Work instructions: Return the listing in full. Keep every word as it stands.

——

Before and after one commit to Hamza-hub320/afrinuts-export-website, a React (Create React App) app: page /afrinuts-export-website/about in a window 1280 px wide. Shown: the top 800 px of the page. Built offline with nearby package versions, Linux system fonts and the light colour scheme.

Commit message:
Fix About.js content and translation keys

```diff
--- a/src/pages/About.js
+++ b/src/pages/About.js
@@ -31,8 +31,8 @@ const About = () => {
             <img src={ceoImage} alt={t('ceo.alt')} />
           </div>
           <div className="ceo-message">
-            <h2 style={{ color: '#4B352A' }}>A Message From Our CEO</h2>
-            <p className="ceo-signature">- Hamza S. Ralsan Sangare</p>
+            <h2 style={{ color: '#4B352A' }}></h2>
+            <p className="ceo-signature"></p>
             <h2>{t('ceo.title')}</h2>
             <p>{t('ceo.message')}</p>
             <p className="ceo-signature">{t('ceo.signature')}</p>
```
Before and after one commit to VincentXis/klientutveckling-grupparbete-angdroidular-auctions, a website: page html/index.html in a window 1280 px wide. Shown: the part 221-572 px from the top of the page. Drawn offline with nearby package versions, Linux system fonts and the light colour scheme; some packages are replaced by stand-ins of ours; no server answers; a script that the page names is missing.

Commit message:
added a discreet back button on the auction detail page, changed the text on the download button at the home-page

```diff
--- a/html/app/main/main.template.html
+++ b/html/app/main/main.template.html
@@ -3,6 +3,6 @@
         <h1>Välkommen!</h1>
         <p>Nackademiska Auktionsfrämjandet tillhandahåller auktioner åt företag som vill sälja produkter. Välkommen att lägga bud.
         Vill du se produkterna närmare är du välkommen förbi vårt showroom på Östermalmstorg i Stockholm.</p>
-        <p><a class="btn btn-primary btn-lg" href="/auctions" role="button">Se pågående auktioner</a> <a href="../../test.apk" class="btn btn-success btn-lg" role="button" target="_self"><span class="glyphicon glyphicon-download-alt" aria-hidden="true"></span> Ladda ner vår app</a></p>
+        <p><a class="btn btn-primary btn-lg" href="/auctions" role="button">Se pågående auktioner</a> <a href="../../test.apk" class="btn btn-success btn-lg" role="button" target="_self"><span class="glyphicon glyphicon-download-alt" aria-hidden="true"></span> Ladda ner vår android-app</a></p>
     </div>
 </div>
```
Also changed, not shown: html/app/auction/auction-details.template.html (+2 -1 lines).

——

Answer for this exercise:
Before and after one commit to Hamza-hub320/afrinuts-export-website, a React (Create React App) app: page /afrinuts-export-website/about in a window 1280 px wide. Shown: the top 800 px of the page. Built offline with nearby package versions, Linux system fonts and the light colour scheme.

Commit message:
Fix About.js content and translation keys

```diff
--- a/src/pages/About.js
+++ b/src/pages/About.js
@@ -31,8 +31,8 @@ const About = () => {
             <img src={ceoImage} alt={t('ceo.alt')} />
           </div>
           <div className="ceo-message">
-            <h2 style={{ color: '#4B352A' }}>A Message From Our CEO</h2>
-            <p className="ceo-signature">- Hamza S. Ralsan Sangare</p>
+            <h2 style={{ color: '#4B352A' }}></h2>
+            <p className="ceo-signature"></p>
             <h2>{t('ceo.title')}</h2>
             <p>{t('ceo.message')}</p>
             <p className="ceo-signature">{t('ceo.signature')}</p>
```
Before and after one commit to VincentXis/klientutveckling-grupparbete-angdroidular-auctions, a website: page html/index.html in a window 1280 px wide. Shown: the part 221-572 px from the top of the page. Drawn offline with nearby package versions, Linux system fonts and the light colour scheme; some packages are replaced by stand-ins of ours; no server answers; a script that the page names is missing.

Commit message:
added a discreet back button on the auction detail page, changed the text on the download button at the home-page

```diff
--- a/html/app/main/main.template.html
+++ b/html/app/main/main.template.html
@@ -3,6 +3,6 @@
         <h1>Välkommen!</h1>
         <p>Nackademiska Auktionsfrämjandet tillhandahåller auktioner åt företag som vill sälja produkter. Välkommen att lägga bud.
         Vill du se produkterna närmare är du välkommen förbi vårt showroom på Östermalmstorg i Stockholm.</p>
-        <p><a class="btn btn-primary btn-lg" href="/auctions" role="button">Se pågående auktioner</a> <a href="../../test.apk" class="btn btn-success btn-lg" role="button" target="_self"><span class="glyphicon glyphicon-download-alt" aria-hidden="true"></span> Ladda ner vår app</a></p>
+        <p><a class="btn btn-primary btn-lg" href="/auctions" role="button">Se pågående auktioner</a> <a href="../../test.apk" class="btn btn-success btn-lg" role="button" target="_self"><span class="glyphicon glyphicon-download-alt" aria-hidden="true"></span> Ladda ner vår android-app</a></p>
     </div>
 </div>
```
Also changed, not shown: html/app/auction/auction-details.template.html (+2 -1 lines).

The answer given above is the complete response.